═══ Extracted data

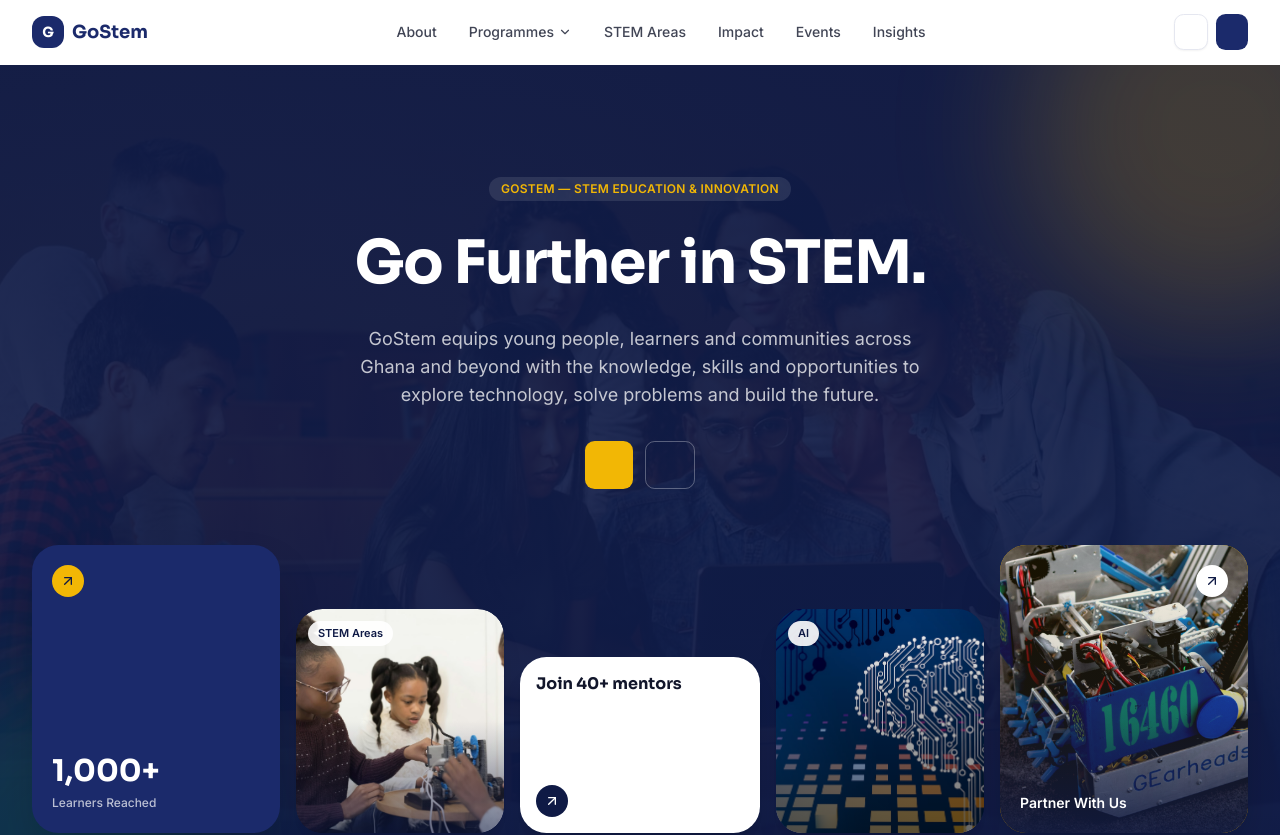
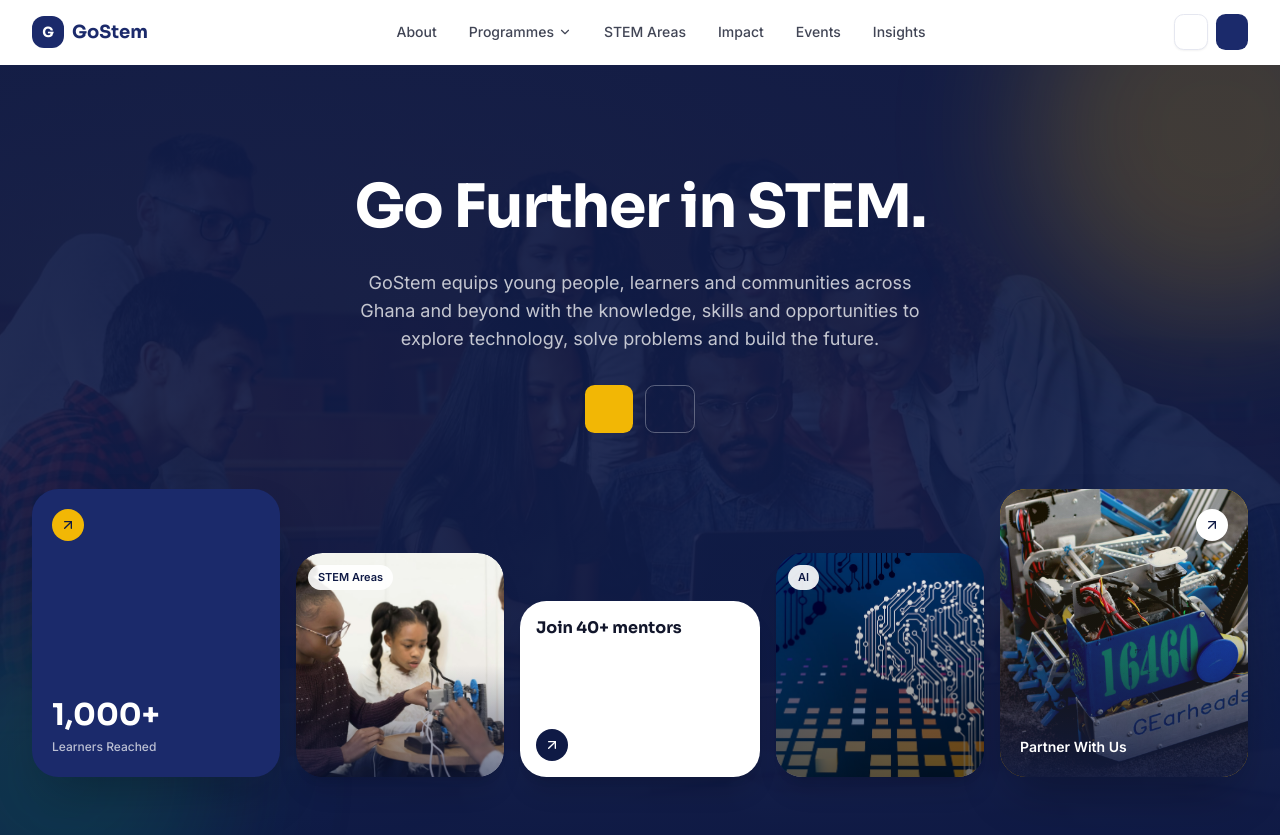
Before and after one commit to m1ch-a3l/stemvillage, a Next.js app: page / in a window 1280 px wide. Shown: the top 835 px of the page. Built offline with nearby package versions, Linux system fonts and the light colour scheme.

Commit message:
Remove eyebrow badge from Hero section

```diff
--- a/src/components/sections/Hero.tsx
+++ b/src/components/sections/Hero.tsx
@@ -62,12 +62,6 @@
       />
 
       <Container className="relative flex flex-col items-center gap-8 pt-20 text-center sm:pt-28">
-        <motion.span
-          {...fadeUp(0)}
-          className="inline-flex w-fit items-center rounded-full bg-white/10 px-3 py-1 text-xs font-semibold tracking-wide text-brand-gold uppercase"
-        >
-          {siteConfig.name} — STEM Education & Innovation
-        </motion.span>
         <motion.h1
           {...fadeUp(0.08)}
           className="max-w-3xl text-4xl font-bold tracking-tight text-balance text-white sm:text-5xl lg:text-6xl"
```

══════

= Problem details =
The answer is the entries above, given again exactly, with no pictures among them.

= Problem solution =
Before and after one commit to m1ch-a3l/stemvillage, a Next.js app: page / in a window 1280 px wide. Shown: the top 835 px of the page. Built offline with nearby package versions, Linux system fonts and the light colour scheme.

Commit message:
Remove eyebrow badge from Hero section

```diff
--- a/src/components/sections/Hero.tsx
+++ b/src/components/sections/Hero.tsx
@@ -62,12 +62,6 @@
       />
 
       <Container className="relative flex flex-col items-center gap-8 pt-20 text-center sm:pt-28">
-        <motion.span
-          {...fadeUp(0)}
-          className="inline-flex w-fit items-center rounded-full bg-white/10 px-3 py-1 text-xs font-semibold tracking-wide text-brand-gold uppercase"
-        >
-          {siteConfig.name} — STEM Education & Innovation
-        </motion.span>
         <motion.h1
           {...fadeUp(0.08)}
           className="max-w-3xl text-4xl font-bold tracking-tight text-balance text-white sm:text-5xl lg:text-6xl"
```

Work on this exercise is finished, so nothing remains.